We got a note from Keys, who claims to have written more than 2,000 poems for passersby on the mall using a 1917 typewriter and a sign reading “Poems about anyone or anything.” His customers tell him what they want the poem to be about, and he churns out a piece in about five minutes. Then he takes a photo of the person holding the poem.
Keys tells us that he got at least one repeat customer every day this spring and summer. One woman has gotten eight poems from him, he says, and another has the last line of a poem he did for her 2-yearold daughter tattooed on her arm in his typewriter font.
And this winter, according to Keys, he’s teamed up with the Boulder Book Store to keep the poems flowing during frigid winter days — by setting up shop on the store’s second floor. He lauds Boulder Book Store owner David Bolduc and calls it “a fine collaboration of a local business and artist enriching the life of Boulder.”
Roses are red, violets are blue, Bill is keeping Boulder weird, so why don’t you?
NEEDLES TO GO Have you heard about the new concept in Boulder for keeping affordable health care on the move?
It’s called the Acupuncture Bus, and the idea is to increase access to acupuncture, a medical treatment that is often both financially and physically out of reach for many people. Boulder acupuncturist Noah Goldstein decided to begin offering his services on an affordable sliding scale and setting up shop where he is needed most.

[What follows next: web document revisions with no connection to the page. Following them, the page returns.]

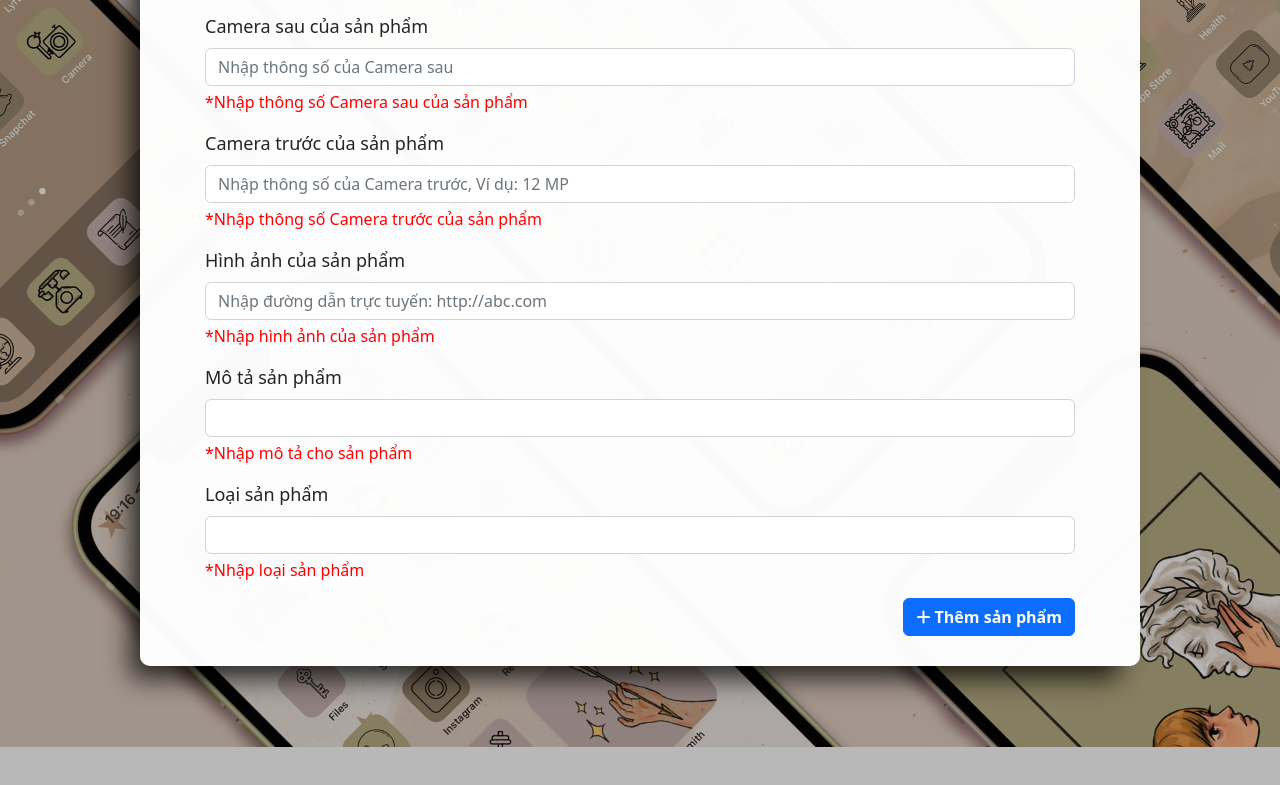
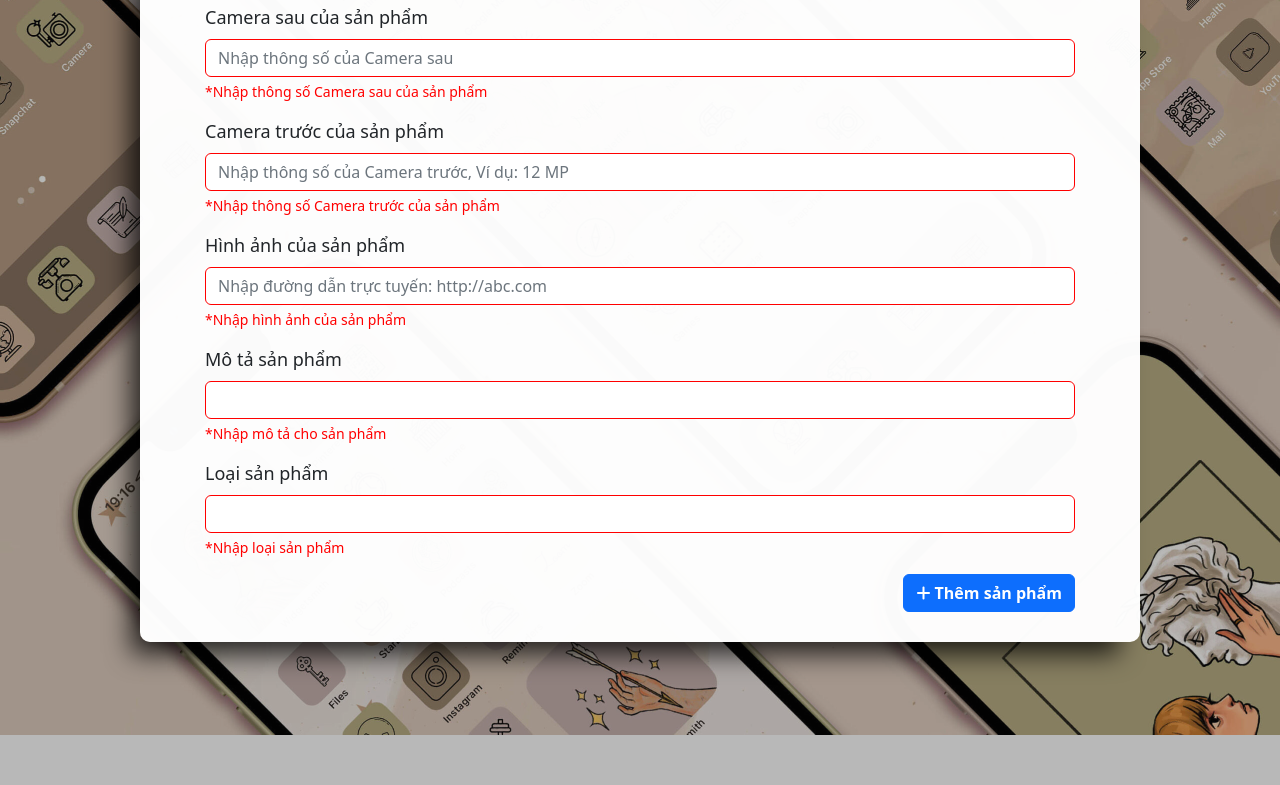
Before and after one commit to giahuy405/Capstone-2, a plain HTML site: page adding_Page/adding.html in a window 1280 px wide. Both pictures are taken after a click on the button "Thêm sản phẩm". Shown: the part 517-1302 px from the top of the page. Drawn offline with nearby package versions, Linux system fonts and the light colour scheme; some packages are replaced by stand-ins of ours; no server answers; a script that the page names is missing.

Commit message:
feat: add border when input error

```diff
--- a/adding_Page/css/adding.css
+++ b/adding_Page/css/adding.css
@@ -70,6 +70,6 @@ body::before{
     display: none;
     color: red;
     font-weight: 500;
-    font-size: 16px;
+    font-size: 14px;
 
 }
--- a/js/_validAddFrom.js
+++ b/js/_validAddFrom.js
@@ -156,7 +156,15 @@ function validationForm(_name,_price,_screen,_backCamera,_frontCamera, _img,_des
     var prdTypeValid =
         requiredInput(type, { errorId: 'errorType', errorScript: '*Nhập loại sản phẩm' }) &&
         checkLengthInput(type, { errorId: 'errorType', min: 2, max: 16, errorScript: "*Loại sản phẩm phải từ 2-16 ký tự." });
-
+    if(!prdNameValid) document.getElementById('nameProduct').style.border="1px solid red";
+    else document.getElementById('nameProduct').style.border="1px solid grey";
+    if(!prdPriceValid) document.getElementById('priceProduct').style.border="1px solid red";
+    if(!prdScreenValid) document.getElementById('screenProduct').style.border="1px solid red";
+    if(!prdBCamValid) document.getElementById('backCamera').style.border="1px solid red";
+    if(!prdFCamValid) document.getElementById('frontCamera').style.border="1px solid red";
+    if(!prdImgValid) document.getElementById('imgProduct').style.border="1px solid red";
+    if(!prdDescValid) document.getElementById('descProduct').style.border="1px solid red";
+    if(!prdTypeValid) document.getElementById('typeProduct').style.border="1px solid red";
     var isFormValid = prdNameValid && prdPriceValid && prdScreenValid
         && prdBCamValid && prdFCamValid && prdImgValid && prdDescValid && prdTypeValid;
 
```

The bus is expected to launch in February, and Goldstein has launched a crowdfunding campaign to help get the effort off the ground. He says in a press release that his hope is to someday have a fleet of buses across the country, “supporting communities in a myriad of underserved areas looking for affordable healing.”
For more information, check out www.indiegogo.com/projects/the-acupuncture-bus.
REST IN PEACE Here’s one you probably did miss, in fact. At least 15 homeless people died in Boulder in 2013.
The homeless community and its friends, advocates and service providers host a ceremony annually to commemorate the lives of those who perished while on the streets, and this year it will be held at 10:30 a.m. on Saturday, Dec. 21, at the Central Park Bandshell.
You may have noticed that we have been periodically running profiles on local homeless people throughout the year in an effort to combat the stigma and stereotypes too often attached to the homeless. We’ve been telling their stories in an effort to shine light on the various paths and circumstances that can lead to a life on the street. It hasn’t been an effort to be bleeding-heart liberals, to glorify or even generate sympathy for them; many have done inexcusable things and deserve the consequences. Instead, it’s been a series aimed at exploring the often complicated factors that can contribute to the lot of those on the lowest rung of our socioeconomic ladder.
In that spirit of attaching names — and lives — to the faces, here are the members of the homeless community who will be remembered on Dec. 21: Lara Wilkerson; Joshua “Roach” Gunter Roach, 36; David Urban, 48; David Kiser, 45; Tyler “Frodo” Dory, 22; “DC,” late 40s; Terri Sternberg, 60; Michael Garriss, early 30s; Troy Peterson, 46; Thomas Carbone; Gary Purcell; Richard Bard; Hugh Gouthrou; David Dunn; Terry Allen Cooper.